Green is another color that connects to the representation of innocence and green echoes with the color of white by referring to grass and lawn, where the lambs are. In Ecchoing Green, the color of green merges with the image of children playing cheerfully. Also, in Laughing Song, the color of green is associated with the concept of joy: “when the meadows laugh with lively green…” (19). In Night, “green fields and happy groves” are tightly connected with “where lambs have nibbled” (23). Finally, in Nurse’s Song, green is again presented with the laughing voices of children: “when the voices of children are heard on the green” (25). Besides Songs of Innocence, the image of green and white are seen in Blake’s other works. For example, in “And did those feet in ancient time”, England’s mountains are described as green (147).

Unlike white and green, the color of black is usually associated with image of industrialization and contamination of innocence. In The Little Black Boy, though Blake shows no discrimination against the boy’s dark skin, the color black is still presented as a contrary of white: “And I am black, but O! my soul is white” (16). This image is more obvious in The Chimney Sweeper, black is associated with factories and counter-color of white: “Were all of them lock’d up in coffins of black” (18). Similarly, in “And did those feet in ancient time”, the Satanic Mills are described as dark (147).

(http://www.blakearchive.org/exist/blake/archive/comparison.xq?selection=compare&copies=all&bentleynum=B2&copyid=s-inn.u&java=yes
Songs of Innocence and of Experience, copy F, 1789, 1794 (Yale Center for British Art): electronic edition
Songs of Innocence and of Experience, copy L, 1795 (Yale Center for British Art): electronic edition)

However, after our first discussion, I realized that Blake himself might be against this strict division of color, which is what I am doing right now.

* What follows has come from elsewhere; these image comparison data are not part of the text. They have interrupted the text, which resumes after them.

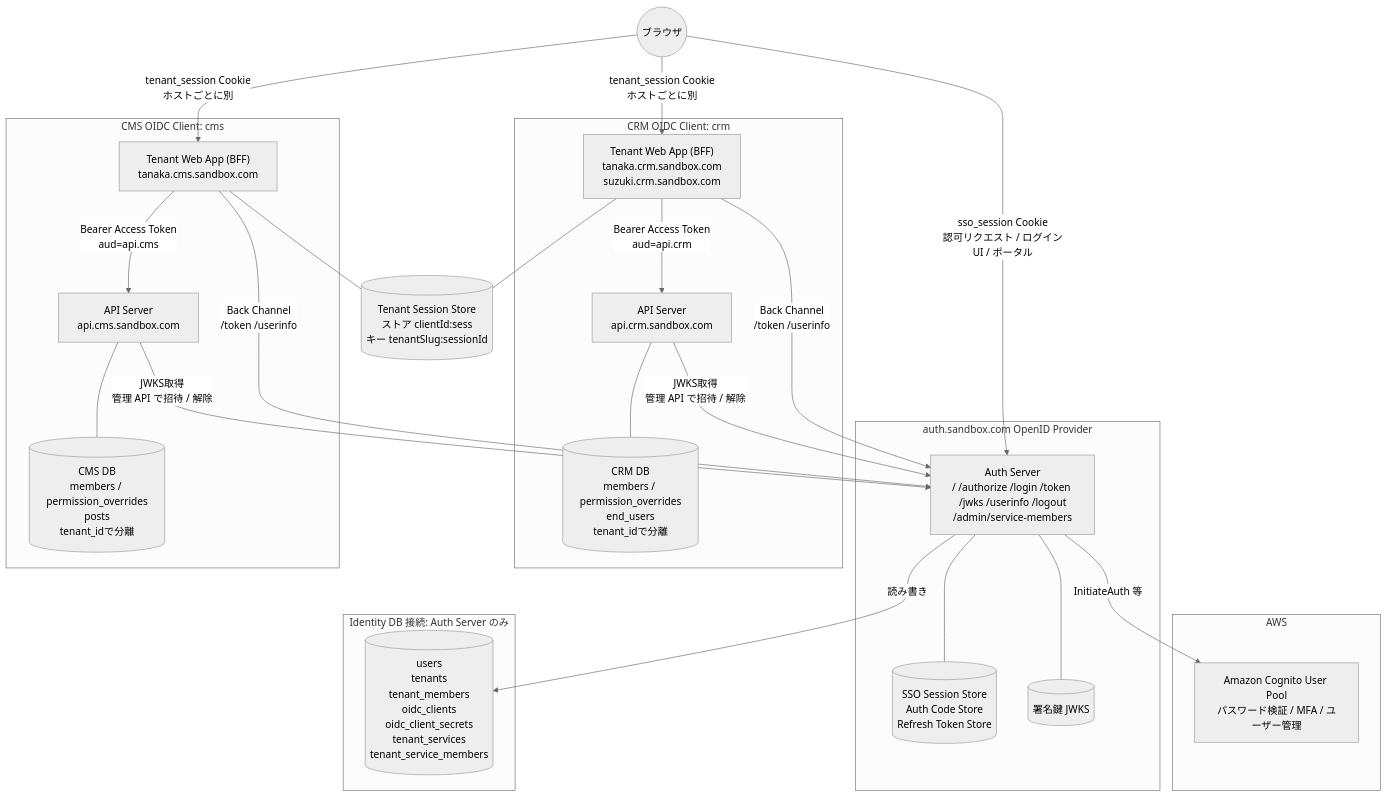
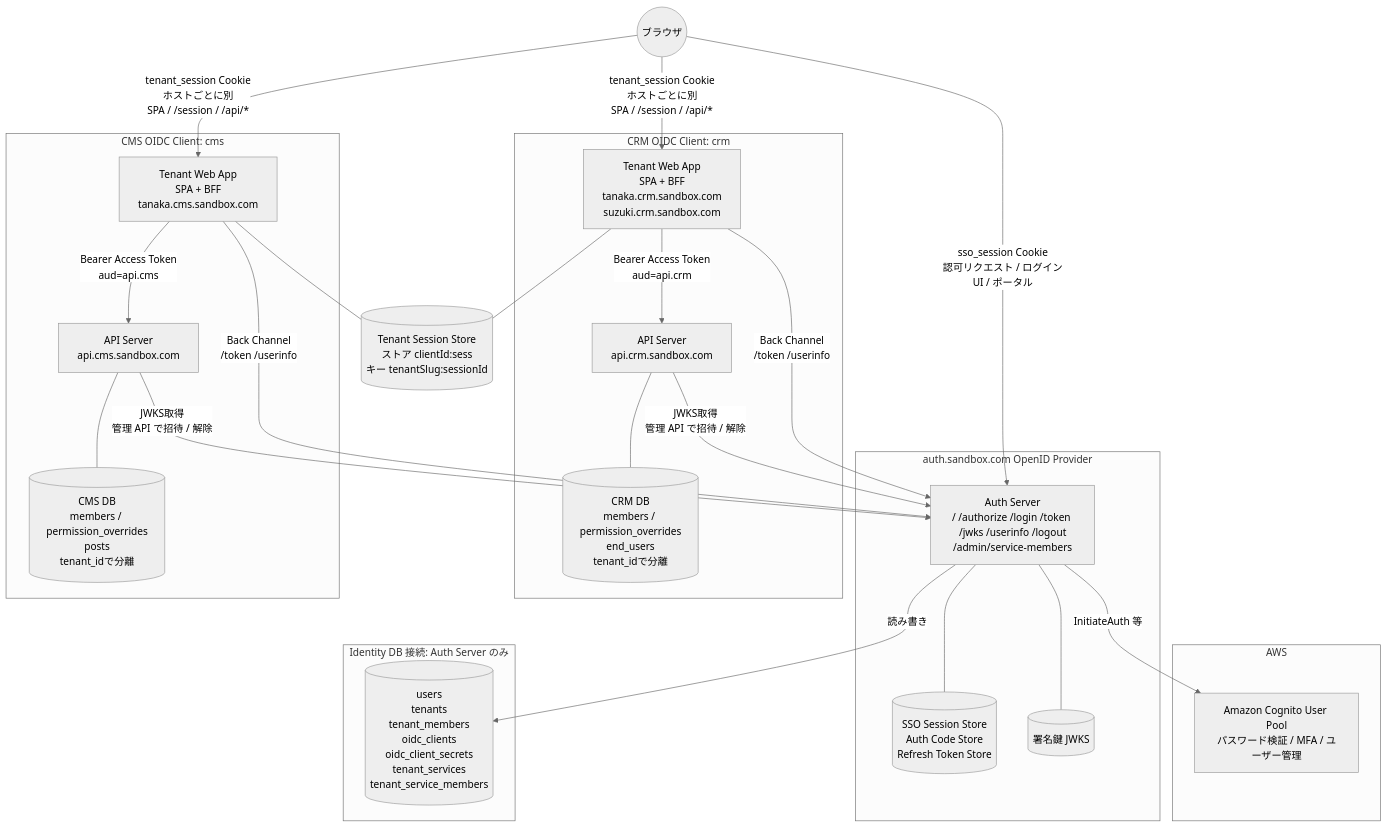
The first of 2 diagrams in docs/design/01-system-architecture.md (daisuke-tanabe/multi-domain-sandbox), drawn with Mermaid (neutral theme) before and after one commit. The commit also changed other lines of this file and 82 other files, not shown here.

First line of the commit message:
feat: crm-web と cms-web を React Router v8 の SPA と薄い BFF にする

````diff
--- a/docs/design/01-system-architecture.md
+++ b/docs/design/01-system-architecture.md
@@ -14,50 +14,50 @@
 ```mermaid
 flowchart TB
     User((ブラウザ))
 
     subgraph AWS
         Cognito["Amazon Cognito User Pool<br/>パスワード検証 / MFA / ユーザー管理"]
     end
 
     subgraph AuthLayer ["auth.sandbox.com  OpenID Provider"]
         Auth["Auth Server<br/>/ /authorize /login /token /jwks /userinfo /logout<br/>/admin/service-members"]
         SsoStore[("SSO Session Store<br/>Auth Code Store<br/>Refresh Token Store")]
         Keys[("署名鍵 JWKS")]
         Auth --- SsoStore
         Auth --- Keys
     end
 
     subgraph Identity ["Identity DB  接続: Auth Server のみ"]
         IdDB[("users<br/>tenants<br/>tenant_members<br/>oidc_clients<br/>oidc_client_secrets<br/>tenant_services<br/>tenant_service_members")]
     end
 
     subgraph Crm ["CRM  OIDC Client: crm"]
-        WebCrm["Tenant Web App (BFF)<br/>tanaka.crm.sandbox.com<br/>suzuki.crm.sandbox.com"]
+        WebCrm["Tenant Web App<br/>SPA + BFF<br/>tanaka.crm.sandbox.com<br/>suzuki.crm.sandbox.com"]
         ApiCrm["API Server<br/>api.crm.sandbox.com"]
         CrmDB[("CRM DB<br/>members / permission_overrides<br/>end_users<br/>tenant_idで分離")]
     end
 
     subgraph Cms ["CMS  OIDC Client: cms"]
-        WebCms["Tenant Web App (BFF)<br/>tanaka.cms.sandbox.com"]
+        WebCms["Tenant Web App<br/>SPA + BFF<br/>tanaka.cms.sandbox.com"]
         ApiCms["API Server<br/>api.cms.sandbox.com"]
         CmsDB[("CMS DB<br/>members / permission_overrides<br/>posts<br/>tenant_idで分離")]
     end
 
     Sess[("Tenant Session Store<br/>ストア clientId:sess<br/>キー tenantSlug:sessionId")]
 
-    User -- "tenant_session Cookie<br/>ホストごとに別" --> WebCrm
-    User -- "tenant_session Cookie<br/>ホストごとに別" --> WebCms
+    User -- "tenant_session Cookie<br/>ホストごとに別<br/>SPA / /session / /api/*" --> WebCrm
+    User -- "tenant_session Cookie<br/>ホストごとに別<br/>SPA / /session / /api/*" --> WebCms
     User -- "sso_session Cookie<br/>認可リクエスト / ログインUI / ポータル" --> Auth
     Auth -- "InitiateAuth 等" --> Cognito
     Auth -- "読み書き" --> IdDB
     WebCrm -- "Back Channel<br/>/token /userinfo" --> Auth
     WebCms -- "Back Channel<br/>/token /userinfo" --> Auth
     WebCrm --- Sess
     WebCms --- Sess
     WebCrm -- "Bearer Access Token<br/>aud=api.crm" --> ApiCrm
     WebCms -- "Bearer Access Token<br/>aud=api.cms" --> ApiCms
     ApiCrm --- CrmDB
     ApiCms --- CmsDB
     ApiCrm -- "JWKS取得<br/>管理 API で招待 / 解除" --> Auth
     ApiCms -- "JWKS取得<br/>管理 API で招待 / 解除" --> Auth
 ```
````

Blake’s art work is destroying the system he created in his own words. He set up this point of view in YAH & His Two Sons Satan & Adam: “What can be created can be destroyed” (352). In the art works associated with Songs of Innocence, he is materializing this idea: using different color, an infant can be both an angel and a demon (pictures above). By creating the contrary of colors in art works and poems, Blake is mocking those who try to institutionalize and systemize things, in this case colors, from their experience and reason. For Blake, the state of innocence is not a boy who was taught white symbolizes Christ but one who learn the true Christ through their vision, their imagination, and their Poetic Genius.

The Great Line vs. Color Debate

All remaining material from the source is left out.